To start working on a computer running the UNIX system, the first thing you need to do is log in. When you log in, you tell the computer your name and your password, and it checks them against its records. If everything matches up, the computer starts a login shell for you, puts you in your home directory, and shows you a command prompt. You can then start working on the computer, typing commands at the prompt.

After you turn on your computer or terminal, before you log in, you should see a login: prompt:

This is where you type your login name, which is the name by which the computer knows you.

After you type your login name, you may see a password: prompt:

   login:susannah <Enter>
Most UNIX system users have a password that lets them into the computer. If your UNIX system uses passwords, you should keep your password secret so other people cannot use your account without your knowledge.

You should change the password given to you by your system administrator so you have a new password that only you know. On some systems, you may be prompted to change your password as soon as you log in. See ``Changing your password'' for instructions.

If you have correctly typed your login name and password, the computer logs you in. Depending on your system, you may see a ``message of the day.''

Try logging in now:

  1. Switch on your computer or terminal.

  2. Press <Enter> a couple of times, until you see the login: prompt.

  3. Type your login name and press <Enter>.

  4. If you see the password: prompt, type your password and press <Enter>.
The computer logs you in. If this is the first time you have logged in, you may be prompted to change your password. You may see some messages about your system, and you may see a prompt for your terminal type. If you are working on a system that has a graphical front-end you will need to open a UNIX window by double clicking on the UNIX icon.

Q: What if I make a mistake typing my login name or password?

A: Press the <Bksp> key to backspace over the misspelling and then retype. You can backspace when you type your password even though you cannot see the letters on the screen.

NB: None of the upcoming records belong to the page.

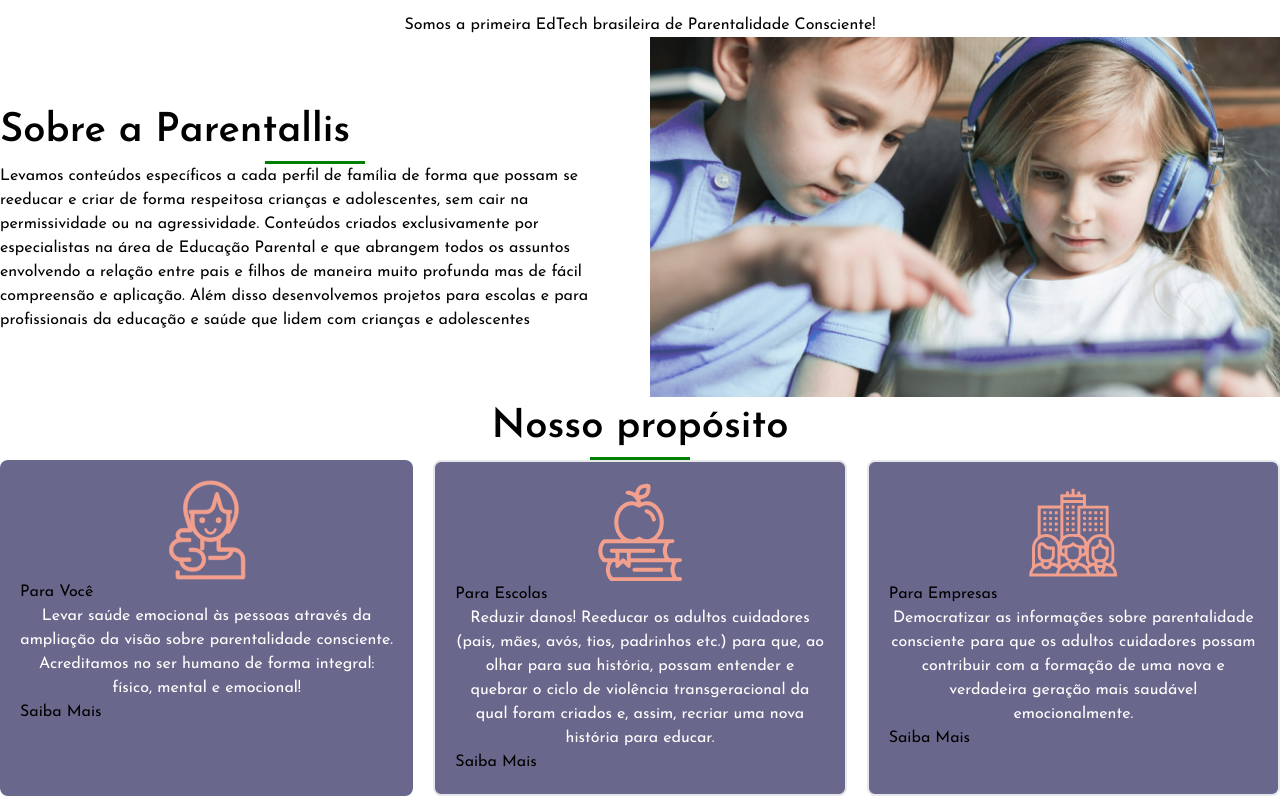
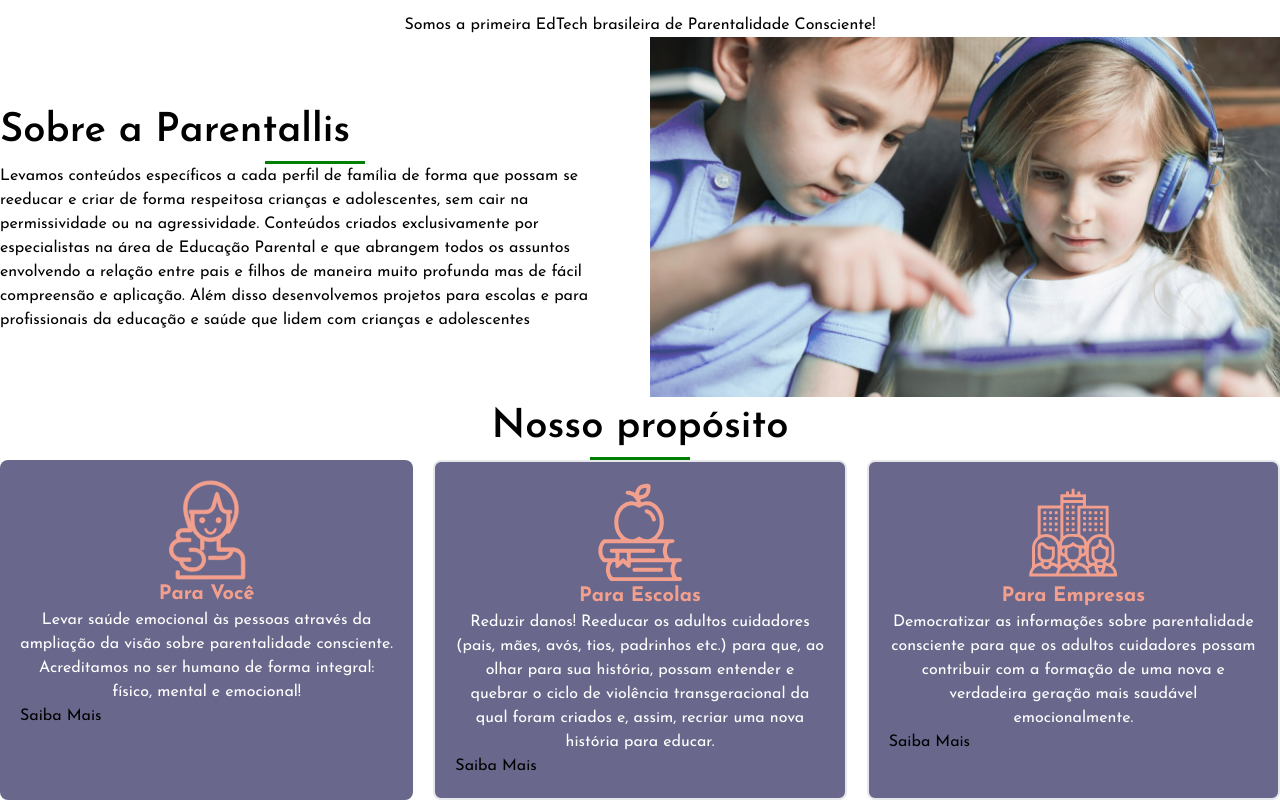
Before and after one commit to rafalopesdev/teste-parentallis, a React (Vite) app: page / in a window 1280 px wide. Shown: the part 2738-3538 px from the top of the page. Built offline with nearby package versions, Linux system fonts and the light colour scheme.

Commit message:
update section

```diff
--- a/src/components/Produtos.jsx
+++ b/src/components/Produtos.jsx
@@ -10,7 +10,9 @@
       <div className="container m-auto grid grid-cols-3 gap-5">
         <div className="bg rounded-lg p-5 bg-[#69688C]">
           <img src={Woman} width={100} alt="Menina" className="m-auto" />
-          <h3>Para Você</h3>
+          <h3 className="text-center text-[#F29F8D] text-xl font-bold">
+            Para Você
+          </h3>
           <p className="text-center text-white">
             Levar saúde emocional às pessoas através da ampliação da visão sobre
             parentalidade consciente. Acreditamos no ser humano de forma
@@ -20,7 +22,9 @@
         </div>
         <div className="border-2 rounded-lg p-5 bg-[#69688C]">
           <img src={School} width={100} alt="Menino" className="m-auto" />
-          <h3>Para Escolas</h3>
+          <h3 className="text-center text-[#F29F8D] text-xl font-bold">
+            Para Escolas
+          </h3>
           <p className="text-center text-white">
             Reduzir danos! Reeducar os adultos cuidadores (pais, mães, avós,
             tios, padrinhos etc.) para que, ao olhar para sua história, possam
@@ -31,7 +35,9 @@
         </div>
         <div className="border-2 rounded-lg p-5 bg-[#69688C]">
           <img src={Company} width={100} alt="Familia" className="m-auto" />
-          <h3>Para Empresas</h3>
+          <h3 className="text-center text-[#F29F8D] text-xl font-bold">
+            Para Empresas
+          </h3>
           <p className="text-center text-white">
             Democratizar as informações sobre parentalidade consciente para que
             os adultos cuidadores possam contribuir com a formação de uma nova e
```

Q: What if I see the message Login incorrect?

A: This means you made a mistake typing your login name or password. Try again at the next login: prompt.

(Even if the mistake was in typing your login name, the computer waits until you type your password to tell you. This means if someone is trying to guess your login name or password, they will not know which one they got wrong.)

On some systems, you may see the message Waiting for login retry:.. between login: prompts. These systems keep track of how many times you've tried to log in.

Q: What if I see the message Login timed out?

A: Some systems keep track of how many times you tried to log in and, after a certain number of tries, they ``time out'' the login. This is a security feature to make it more difficult to guess passwords.

If you see a message like this, ask your system administrator to modify your login information so you can try to log in again.

Q: What if everything I type is coming out in capital letters?

A: The UNIX system is sensitive to the difference between upper- and lowercase letters, even at login time. If everything you type appears in capitals, you cannot log in. If there is a <CapsLock> key on your terminal or computer, try pressing it. If this does not work, try switching your computer off and on again. If you still cannot get lowercase letters, ask your system administrator for help.

Next topic: Your terminal type
Previous topic: Three layers of the UNIX system: kernel, shell, and commands

© 2003 Caldera International, Inc. All rights reserved.
SCO OpenServer Release 5.0.7 -- 11 February 2003